View Full Version : ?? about gluing boards that are a bit sappy

01-06-2005, 01:58 PM
I bought a few planks of port orford cedar last summer that have been stickered in my shop (garage) waiting to be made into a canoe bottom. Last month I planed them to the right thickness (from 1/2" to 3/8") and then put them back up to wait until I had more time to glue them together. I pulled them down last night and noticed that they were sticky on both sides. I can see small amounts of sap bleeding onto the surface. Some of the spots of sap have a black dot in the center.

I thought the wood was properly seasoned, but now I'm worried about glueing them up. Is the sap an issue? Can I epoxy the boards together (on edge) without concern or should I wait some more?

Thanks, Dave

[ 01-06-2005, 03:01 PM: Message edited by: dmede ]

Bob Smalser
01-06-2005, 07:28 PM
Sounds like it's not dry enough yet for epoxy to me (<11%).

If I were in a hurry, I'd cook a sample for a moisture content test before proceeding.

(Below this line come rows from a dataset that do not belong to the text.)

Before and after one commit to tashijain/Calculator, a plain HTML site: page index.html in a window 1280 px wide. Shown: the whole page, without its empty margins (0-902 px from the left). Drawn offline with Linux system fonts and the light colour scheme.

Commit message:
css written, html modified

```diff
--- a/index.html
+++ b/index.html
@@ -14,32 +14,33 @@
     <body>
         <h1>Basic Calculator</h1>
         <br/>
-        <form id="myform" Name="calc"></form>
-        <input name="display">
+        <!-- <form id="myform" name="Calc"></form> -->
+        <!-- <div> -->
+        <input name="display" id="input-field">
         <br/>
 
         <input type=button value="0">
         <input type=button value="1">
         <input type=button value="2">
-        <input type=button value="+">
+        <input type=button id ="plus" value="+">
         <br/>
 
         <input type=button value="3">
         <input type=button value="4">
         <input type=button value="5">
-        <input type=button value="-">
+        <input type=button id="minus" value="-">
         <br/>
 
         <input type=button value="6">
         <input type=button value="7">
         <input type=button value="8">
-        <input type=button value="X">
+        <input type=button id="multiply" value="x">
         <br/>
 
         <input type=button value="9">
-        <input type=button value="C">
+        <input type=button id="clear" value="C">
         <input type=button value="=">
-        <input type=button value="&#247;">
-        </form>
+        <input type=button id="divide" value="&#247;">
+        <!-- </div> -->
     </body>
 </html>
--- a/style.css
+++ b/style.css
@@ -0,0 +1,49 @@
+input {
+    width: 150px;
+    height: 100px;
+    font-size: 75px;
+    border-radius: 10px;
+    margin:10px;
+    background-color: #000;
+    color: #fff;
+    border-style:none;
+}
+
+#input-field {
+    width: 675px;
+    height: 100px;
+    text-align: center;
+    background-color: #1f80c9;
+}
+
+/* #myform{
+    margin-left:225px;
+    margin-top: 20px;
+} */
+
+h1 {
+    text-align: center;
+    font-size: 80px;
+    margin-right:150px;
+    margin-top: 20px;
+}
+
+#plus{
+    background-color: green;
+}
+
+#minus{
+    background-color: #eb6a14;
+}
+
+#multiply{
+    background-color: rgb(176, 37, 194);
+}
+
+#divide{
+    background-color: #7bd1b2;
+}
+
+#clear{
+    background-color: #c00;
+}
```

01-06-2005, 07:54 PM
So this is a sign that it is still wet then? Wish I had enough to cut a sample for an oven moisture test, but I only have end wood to spare which is probably not the best indicator right?

Just in case, what is the oven test procedure?

Bob Smalser
01-06-2005, 08:00 PM
A cutoff is better than nothing. Port Orford is denser than Western Red and dries slower. Stock milled late in the summer and stickered in a place with no air flow like your garage might not be ready for epoxy.

Weigh the cutoff, dry it overnight in an oven on its lowest setting and weigh it again....the difference between the wet weight and the final weight after it stops losing any weight times 100 is the % moisture content.

I use the largest hunk that will register on my powder scale.

[ 01-06-2005, 08:33 PM: Message edited by: Bob Smalser ]

01-07-2005, 01:15 PM
thanks bob. I'll give it a try. I dont have a small scale though. Can I just get a cheap kitchen scale and use that?